Start of Material for this task

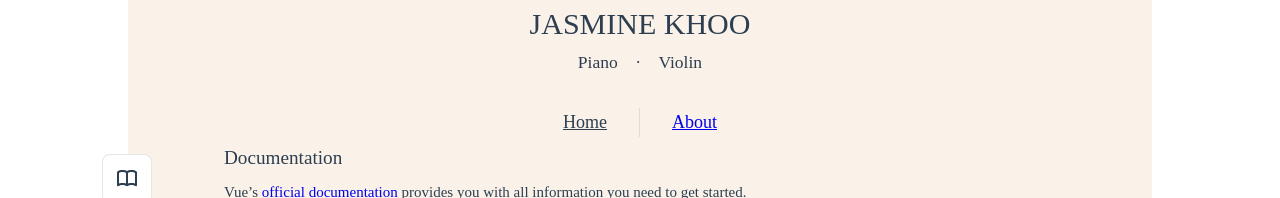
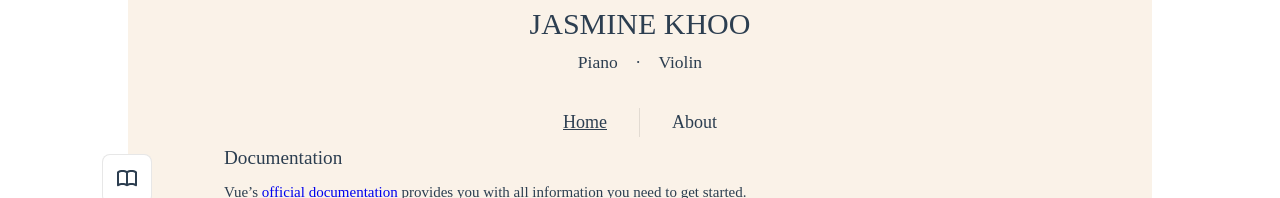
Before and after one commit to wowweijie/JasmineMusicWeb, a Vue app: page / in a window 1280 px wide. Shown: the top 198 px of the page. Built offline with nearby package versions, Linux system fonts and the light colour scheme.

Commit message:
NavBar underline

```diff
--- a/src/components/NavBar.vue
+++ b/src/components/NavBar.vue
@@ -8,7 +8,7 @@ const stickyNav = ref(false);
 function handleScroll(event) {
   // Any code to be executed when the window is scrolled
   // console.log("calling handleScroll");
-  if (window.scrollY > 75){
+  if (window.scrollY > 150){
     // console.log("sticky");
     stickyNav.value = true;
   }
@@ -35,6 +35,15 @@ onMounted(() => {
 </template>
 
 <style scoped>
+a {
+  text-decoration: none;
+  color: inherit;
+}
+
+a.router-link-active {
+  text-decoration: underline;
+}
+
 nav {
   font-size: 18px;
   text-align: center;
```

End of Material for this task

#### Try it
Go through the records and copy each line with "stickyNav" in it.

#### Finished exercise
@@ -8,7 +8,7 @@ const stickyNav = ref(false);
     stickyNav.value = true;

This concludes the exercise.